Pick out every line in the data below that holds "README".

━━ Provided entries ━━

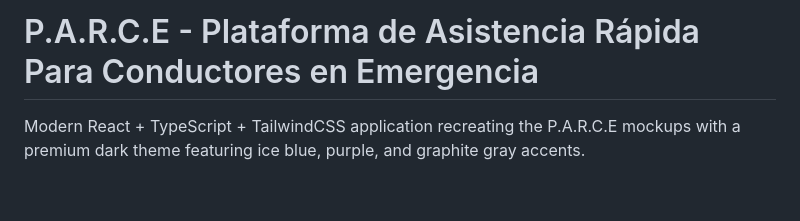
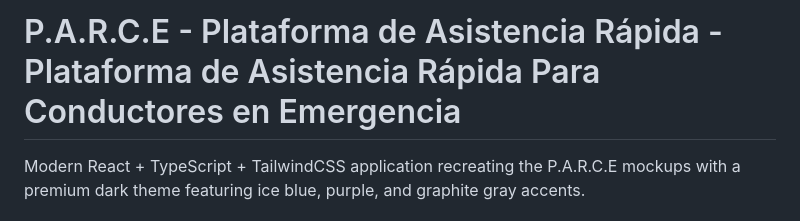
Before and after one commit to JuanAndresGonzalezBurbano/PARCE, a Markdown page: README.md, the part around the change. Rendered like a GitHub page; blank space fills up the shorter version.

```diff
--- a/README.md
+++ b/README.md
@@ -1,4 +1,4 @@
-# P.A.R.C.E - Plataforma de Asistencia Rápida Para Conductores en Emergencia
+# P.A.R.C.E - Plataforma de Asistencia Rápida - Plataforma de Asistencia Rápida Para Conductores en Emergencia
 
 Modern React + TypeScript + TailwindCSS application recreating the P.A.R.C.E mockups with a premium dark theme featuring ice blue, purple, and graphite gray accents.
 
```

━━━

## Exercise response
Before and after one commit to JuanAndresGonzalezBurbano/PARCE, a Markdown page: README.md, the part around the change. Rendered like a GitHub page; blank space fills up the shorter version.
--- a/README.md
+++ b/README.md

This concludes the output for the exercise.